→ **WHAT YOU WILL DO**: Which lines of the records below contain the word "area"? Report each of them in full.

(Difference listings)

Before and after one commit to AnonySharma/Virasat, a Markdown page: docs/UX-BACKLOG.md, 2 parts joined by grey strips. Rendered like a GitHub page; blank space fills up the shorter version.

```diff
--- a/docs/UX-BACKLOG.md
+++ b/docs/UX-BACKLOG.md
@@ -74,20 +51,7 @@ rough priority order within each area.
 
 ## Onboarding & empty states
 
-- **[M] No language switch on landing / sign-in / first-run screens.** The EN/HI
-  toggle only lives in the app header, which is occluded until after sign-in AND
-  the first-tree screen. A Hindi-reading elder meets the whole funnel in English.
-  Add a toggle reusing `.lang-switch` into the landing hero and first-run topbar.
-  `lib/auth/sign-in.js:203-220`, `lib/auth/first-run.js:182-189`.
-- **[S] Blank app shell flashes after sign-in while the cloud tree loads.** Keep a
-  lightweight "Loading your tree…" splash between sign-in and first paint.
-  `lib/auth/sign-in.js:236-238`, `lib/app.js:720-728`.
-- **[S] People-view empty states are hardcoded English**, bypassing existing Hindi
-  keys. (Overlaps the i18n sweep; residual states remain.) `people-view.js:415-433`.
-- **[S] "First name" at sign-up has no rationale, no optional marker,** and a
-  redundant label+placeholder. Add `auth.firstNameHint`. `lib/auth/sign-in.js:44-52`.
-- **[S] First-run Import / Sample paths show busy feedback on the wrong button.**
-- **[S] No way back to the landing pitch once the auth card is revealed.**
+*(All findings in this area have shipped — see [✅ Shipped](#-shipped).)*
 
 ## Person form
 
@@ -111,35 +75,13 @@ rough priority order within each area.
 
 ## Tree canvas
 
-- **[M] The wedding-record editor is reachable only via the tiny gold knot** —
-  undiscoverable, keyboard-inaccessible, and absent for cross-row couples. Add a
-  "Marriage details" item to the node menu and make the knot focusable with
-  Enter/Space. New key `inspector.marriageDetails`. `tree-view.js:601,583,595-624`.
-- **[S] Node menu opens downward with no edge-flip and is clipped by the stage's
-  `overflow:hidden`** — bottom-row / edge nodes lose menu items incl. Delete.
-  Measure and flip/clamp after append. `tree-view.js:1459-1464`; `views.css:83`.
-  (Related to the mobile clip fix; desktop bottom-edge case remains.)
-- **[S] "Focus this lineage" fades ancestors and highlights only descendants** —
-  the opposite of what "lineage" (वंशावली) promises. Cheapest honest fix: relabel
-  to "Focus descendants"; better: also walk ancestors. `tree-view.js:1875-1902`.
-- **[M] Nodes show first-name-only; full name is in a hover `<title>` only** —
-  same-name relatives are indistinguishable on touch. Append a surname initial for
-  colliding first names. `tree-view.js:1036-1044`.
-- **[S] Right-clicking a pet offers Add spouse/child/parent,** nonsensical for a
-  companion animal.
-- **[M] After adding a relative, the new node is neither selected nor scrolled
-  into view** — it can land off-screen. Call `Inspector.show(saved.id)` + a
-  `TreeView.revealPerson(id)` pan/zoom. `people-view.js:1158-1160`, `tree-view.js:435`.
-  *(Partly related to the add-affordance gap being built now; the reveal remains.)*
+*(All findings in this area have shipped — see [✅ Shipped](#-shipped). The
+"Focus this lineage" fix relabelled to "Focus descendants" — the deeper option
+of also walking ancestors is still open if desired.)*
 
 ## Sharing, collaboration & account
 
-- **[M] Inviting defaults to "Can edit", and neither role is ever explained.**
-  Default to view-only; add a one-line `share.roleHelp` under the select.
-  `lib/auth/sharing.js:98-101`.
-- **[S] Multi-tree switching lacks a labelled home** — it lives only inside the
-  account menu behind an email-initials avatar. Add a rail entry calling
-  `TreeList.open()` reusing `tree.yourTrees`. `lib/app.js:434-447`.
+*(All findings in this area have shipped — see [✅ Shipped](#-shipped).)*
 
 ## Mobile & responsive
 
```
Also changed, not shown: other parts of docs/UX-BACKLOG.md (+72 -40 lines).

--

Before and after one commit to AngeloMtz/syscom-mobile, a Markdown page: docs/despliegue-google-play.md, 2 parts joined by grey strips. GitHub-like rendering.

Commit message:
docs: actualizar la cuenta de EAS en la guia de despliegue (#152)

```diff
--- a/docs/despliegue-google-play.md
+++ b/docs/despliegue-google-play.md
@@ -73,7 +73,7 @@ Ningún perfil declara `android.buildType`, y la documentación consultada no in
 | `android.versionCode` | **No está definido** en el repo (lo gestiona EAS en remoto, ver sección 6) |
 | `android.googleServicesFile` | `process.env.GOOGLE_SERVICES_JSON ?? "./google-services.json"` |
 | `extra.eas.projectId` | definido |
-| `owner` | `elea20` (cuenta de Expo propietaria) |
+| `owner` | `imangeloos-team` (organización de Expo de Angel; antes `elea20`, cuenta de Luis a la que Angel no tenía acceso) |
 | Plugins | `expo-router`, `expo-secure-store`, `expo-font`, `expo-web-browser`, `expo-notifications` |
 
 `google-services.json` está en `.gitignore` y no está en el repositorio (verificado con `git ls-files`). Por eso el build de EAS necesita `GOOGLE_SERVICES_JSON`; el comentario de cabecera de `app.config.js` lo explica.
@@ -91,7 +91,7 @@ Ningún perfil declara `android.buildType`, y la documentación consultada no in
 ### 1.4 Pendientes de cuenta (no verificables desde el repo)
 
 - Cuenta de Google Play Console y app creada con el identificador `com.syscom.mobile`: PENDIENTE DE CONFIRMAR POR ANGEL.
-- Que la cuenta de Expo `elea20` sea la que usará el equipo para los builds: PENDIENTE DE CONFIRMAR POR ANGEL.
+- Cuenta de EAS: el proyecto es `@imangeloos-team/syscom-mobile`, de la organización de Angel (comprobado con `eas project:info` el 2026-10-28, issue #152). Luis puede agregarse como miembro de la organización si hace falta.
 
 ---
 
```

...

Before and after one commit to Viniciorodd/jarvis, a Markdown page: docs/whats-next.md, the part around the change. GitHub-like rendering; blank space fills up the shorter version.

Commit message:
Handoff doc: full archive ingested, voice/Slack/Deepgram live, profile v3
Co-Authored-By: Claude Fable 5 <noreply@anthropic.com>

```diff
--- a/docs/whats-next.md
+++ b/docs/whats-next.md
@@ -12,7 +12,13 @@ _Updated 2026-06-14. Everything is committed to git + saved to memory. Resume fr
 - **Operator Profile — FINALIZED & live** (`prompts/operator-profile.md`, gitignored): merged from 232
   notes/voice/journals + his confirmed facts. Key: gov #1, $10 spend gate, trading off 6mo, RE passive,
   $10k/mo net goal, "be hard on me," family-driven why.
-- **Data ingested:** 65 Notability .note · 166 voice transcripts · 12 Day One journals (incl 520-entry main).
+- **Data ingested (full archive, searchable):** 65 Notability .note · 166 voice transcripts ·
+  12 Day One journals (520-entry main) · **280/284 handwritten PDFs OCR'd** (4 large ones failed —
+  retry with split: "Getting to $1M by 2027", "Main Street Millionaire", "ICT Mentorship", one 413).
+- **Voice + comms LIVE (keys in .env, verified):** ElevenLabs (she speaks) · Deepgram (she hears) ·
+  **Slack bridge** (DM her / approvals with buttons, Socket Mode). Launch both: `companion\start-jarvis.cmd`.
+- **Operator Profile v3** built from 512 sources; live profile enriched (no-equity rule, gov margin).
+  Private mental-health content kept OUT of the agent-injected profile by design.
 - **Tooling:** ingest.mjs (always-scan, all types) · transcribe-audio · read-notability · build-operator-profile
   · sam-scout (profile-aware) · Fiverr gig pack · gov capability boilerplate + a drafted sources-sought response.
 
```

→ **ANSWER TO THIS PROBLEM**:
@@ -74,20 +51,7 @@ rough priority order within each area.
+*(All findings in this area have shipped — see [✅ Shipped](#-shipped).)*
@@ -111,35 +75,13 @@ rough priority order within each area.
+*(All findings in this area have shipped — see [✅ Shipped](#-shipped). The
+*(All findings in this area have shipped — see [✅ Shipped](#-shipped).)*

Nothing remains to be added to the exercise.